Data to process:
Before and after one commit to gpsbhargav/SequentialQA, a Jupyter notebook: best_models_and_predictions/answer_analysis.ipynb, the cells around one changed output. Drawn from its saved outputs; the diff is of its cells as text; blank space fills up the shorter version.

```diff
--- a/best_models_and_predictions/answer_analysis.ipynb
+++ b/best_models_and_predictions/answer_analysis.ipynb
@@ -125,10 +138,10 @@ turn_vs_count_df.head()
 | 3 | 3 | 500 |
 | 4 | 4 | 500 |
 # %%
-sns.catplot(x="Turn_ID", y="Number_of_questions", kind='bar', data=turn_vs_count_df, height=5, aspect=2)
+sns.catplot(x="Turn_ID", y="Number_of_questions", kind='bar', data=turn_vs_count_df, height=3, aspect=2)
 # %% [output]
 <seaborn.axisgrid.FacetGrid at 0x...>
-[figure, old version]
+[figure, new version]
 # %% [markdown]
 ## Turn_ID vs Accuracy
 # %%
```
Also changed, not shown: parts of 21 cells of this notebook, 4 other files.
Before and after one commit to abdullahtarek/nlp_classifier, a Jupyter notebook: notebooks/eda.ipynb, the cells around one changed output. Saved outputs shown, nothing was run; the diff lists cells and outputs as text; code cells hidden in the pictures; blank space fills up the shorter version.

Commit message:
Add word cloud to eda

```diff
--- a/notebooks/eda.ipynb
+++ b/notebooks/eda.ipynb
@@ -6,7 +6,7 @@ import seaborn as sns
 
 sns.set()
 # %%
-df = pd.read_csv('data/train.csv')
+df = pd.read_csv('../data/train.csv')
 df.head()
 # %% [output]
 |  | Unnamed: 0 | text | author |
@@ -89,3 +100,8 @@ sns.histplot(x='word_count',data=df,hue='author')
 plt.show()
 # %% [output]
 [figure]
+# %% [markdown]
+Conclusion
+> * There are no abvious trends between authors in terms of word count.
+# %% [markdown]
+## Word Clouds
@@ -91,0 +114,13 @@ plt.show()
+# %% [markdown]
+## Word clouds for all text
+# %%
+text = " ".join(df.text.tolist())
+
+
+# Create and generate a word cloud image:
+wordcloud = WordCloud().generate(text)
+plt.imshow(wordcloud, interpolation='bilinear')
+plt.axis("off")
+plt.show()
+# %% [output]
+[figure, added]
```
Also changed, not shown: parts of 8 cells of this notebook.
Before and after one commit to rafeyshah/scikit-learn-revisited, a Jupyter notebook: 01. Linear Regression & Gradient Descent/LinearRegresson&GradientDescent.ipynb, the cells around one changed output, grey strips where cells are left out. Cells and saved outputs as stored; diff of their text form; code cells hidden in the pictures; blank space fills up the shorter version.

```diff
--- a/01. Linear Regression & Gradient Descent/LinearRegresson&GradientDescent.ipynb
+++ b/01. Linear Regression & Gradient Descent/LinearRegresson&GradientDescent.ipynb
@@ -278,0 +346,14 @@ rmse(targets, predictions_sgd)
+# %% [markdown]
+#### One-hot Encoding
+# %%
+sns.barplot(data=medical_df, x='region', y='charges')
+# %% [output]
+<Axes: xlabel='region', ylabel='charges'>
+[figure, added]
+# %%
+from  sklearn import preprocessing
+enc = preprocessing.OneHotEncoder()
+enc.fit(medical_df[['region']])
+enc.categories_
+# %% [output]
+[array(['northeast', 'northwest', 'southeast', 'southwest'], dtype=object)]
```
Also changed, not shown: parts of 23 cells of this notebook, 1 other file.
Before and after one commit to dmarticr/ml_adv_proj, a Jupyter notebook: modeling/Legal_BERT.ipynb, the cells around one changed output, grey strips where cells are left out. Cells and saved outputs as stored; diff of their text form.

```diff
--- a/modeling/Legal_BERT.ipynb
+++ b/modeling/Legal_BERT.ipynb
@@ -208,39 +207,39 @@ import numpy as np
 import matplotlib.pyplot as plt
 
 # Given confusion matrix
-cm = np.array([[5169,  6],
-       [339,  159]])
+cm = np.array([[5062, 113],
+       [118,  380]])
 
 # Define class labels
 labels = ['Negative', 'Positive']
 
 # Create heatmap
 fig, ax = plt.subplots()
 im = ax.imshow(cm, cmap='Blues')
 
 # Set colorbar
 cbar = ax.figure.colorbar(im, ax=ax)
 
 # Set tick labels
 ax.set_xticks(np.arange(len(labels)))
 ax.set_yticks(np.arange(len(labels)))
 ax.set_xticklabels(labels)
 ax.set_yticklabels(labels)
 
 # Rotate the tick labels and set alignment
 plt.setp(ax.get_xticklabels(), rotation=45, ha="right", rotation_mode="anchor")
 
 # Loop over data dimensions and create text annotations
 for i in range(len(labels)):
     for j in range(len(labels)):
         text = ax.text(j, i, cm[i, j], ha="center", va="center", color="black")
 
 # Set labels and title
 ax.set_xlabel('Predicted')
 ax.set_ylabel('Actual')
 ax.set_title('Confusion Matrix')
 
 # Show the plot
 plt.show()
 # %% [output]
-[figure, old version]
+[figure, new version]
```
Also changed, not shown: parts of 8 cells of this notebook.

Try it:
Retype all of the data shown above, word for word.

The answer:
Before and after one commit to gpsbhargav/SequentialQA, a Jupyter notebook: best_models_and_predictions/answer_analysis.ipynb, the cells around one changed output. Drawn from its saved outputs; the diff is of its cells as text; blank space fills up the shorter version.

```diff
--- a/best_models_and_predictions/answer_analysis.ipynb
+++ b/best_models_and_predictions/answer_analysis.ipynb
@@ -125,10 +138,10 @@ turn_vs_count_df.head()
 | 3 | 3 | 500 |
 | 4 | 4 | 500 |
 # %%
-sns.catplot(x="Turn_ID", y="Number_of_questions", kind='bar', data=turn_vs_count_df, height=5, aspect=2)
+sns.catplot(x="Turn_ID", y="Number_of_questions", kind='bar', data=turn_vs_count_df, height=3, aspect=2)
 # %% [output]
 <seaborn.axisgrid.FacetGrid at 0x...>
-[figure, old version]
+[figure, new version]
 # %% [markdown]
 ## Turn_ID vs Accuracy
 # %%
```
Also changed, not shown: parts of 21 cells of this notebook, 4 other files.
Before and after one commit to abdullahtarek/nlp_classifier, a Jupyter notebook: notebooks/eda.ipynb, the cells around one changed output. Saved outputs shown, nothing was run; the diff lists cells and outputs as text; code cells hidden in the pictures; blank space fills up the shorter version.

Commit message:
Add word cloud to eda

```diff
--- a/notebooks/eda.ipynb
+++ b/notebooks/eda.ipynb
@@ -6,7 +6,7 @@ import seaborn as sns
 
 sns.set()
 # %%
-df = pd.read_csv('data/train.csv')
+df = pd.read_csv('../data/train.csv')
 df.head()
 # %% [output]
 |  | Unnamed: 0 | text | author |
@@ -89,3 +100,8 @@ sns.histplot(x='word_count',data=df,hue='author')
 plt.show()
 # %% [output]
 [figure]
+# %% [markdown]
+Conclusion
+> * There are no abvious trends between authors in terms of word count.
+# %% [markdown]
+## Word Clouds
@@ -91,0 +114,13 @@ plt.show()
+# %% [markdown]
+## Word clouds for all text
+# %%
+text = " ".join(df.text.tolist())
+
+
+# Create and generate a word cloud image:
+wordcloud = WordCloud().generate(text)
+plt.imshow(wordcloud, interpolation='bilinear')
+plt.axis("off")
+plt.show()
+# %% [output]
+[figure, added]
```
Also changed, not shown: parts of 8 cells of this notebook.
Before and after one commit to rafeyshah/scikit-learn-revisited, a Jupyter notebook: 01. Linear Regression & Gradient Descent/LinearRegresson&GradientDescent.ipynb, the cells around one changed output, grey strips where cells are left out. Cells and saved outputs as stored; diff of their text form; code cells hidden in the pictures; blank space fills up the shorter version.

```diff
--- a/01. Linear Regression & Gradient Descent/LinearRegresson&GradientDescent.ipynb
+++ b/01. Linear Regression & Gradient Descent/LinearRegresson&GradientDescent.ipynb
@@ -278,0 +346,14 @@ rmse(targets, predictions_sgd)
+# %% [markdown]
+#### One-hot Encoding
+# %%
+sns.barplot(data=medical_df, x='region', y='charges')
+# %% [output]
+<Axes: xlabel='region', ylabel='charges'>
+[figure, added]
+# %%
+from  sklearn import preprocessing
+enc = preprocessing.OneHotEncoder()
+enc.fit(medical_df[['region']])
+enc.categories_
+# %% [output]
+[array(['northeast', 'northwest', 'southeast', 'southwest'], dtype=object)]
```
Also changed, not shown: parts of 23 cells of this notebook, 1 other file.
Before and after one commit to dmarticr/ml_adv_proj, a Jupyter notebook: modeling/Legal_BERT.ipynb, the cells around one changed output, grey strips where cells are left out. Cells and saved outputs as stored; diff of their text form.

```diff
--- a/modeling/Legal_BERT.ipynb
+++ b/modeling/Legal_BERT.ipynb
@@ -208,39 +207,39 @@ import numpy as np
 import matplotlib.pyplot as plt
 
 # Given confusion matrix
-cm = np.array([[5169,  6],
-       [339,  159]])
+cm = np.array([[5062, 113],
+       [118,  380]])
 
 # Define class labels
 labels = ['Negative', 'Positive']
 
 # Create heatmap
 fig, ax = plt.subplots()
 im = ax.imshow(cm, cmap='Blues')
 
 # Set colorbar
 cbar = ax.figure.colorbar(im, ax=ax)
 
 # Set tick labels
 ax.set_xticks(np.arange(len(labels)))
 ax.set_yticks(np.arange(len(labels)))
 ax.set_xticklabels(labels)
 ax.set_yticklabels(labels)
 
 # Rotate the tick labels and set alignment
 plt.setp(ax.get_xticklabels(), rotation=45, ha="right", rotation_mode="anchor")
 
 # Loop over data dimensions and create text annotations
 for i in range(len(labels)):
     for j in range(len(labels)):
         text = ax.text(j, i, cm[i, j], ha="center", va="center", color="black")
 
 # Set labels and title
 ax.set_xlabel('Predicted')
 ax.set_ylabel('Actual')
 ax.set_title('Confusion Matrix')
 
 # Show the plot
 plt.show()
 # %% [output]
-[figure, old version]
+[figure, new version]
```
Also changed, not shown: parts of 8 cells of this notebook.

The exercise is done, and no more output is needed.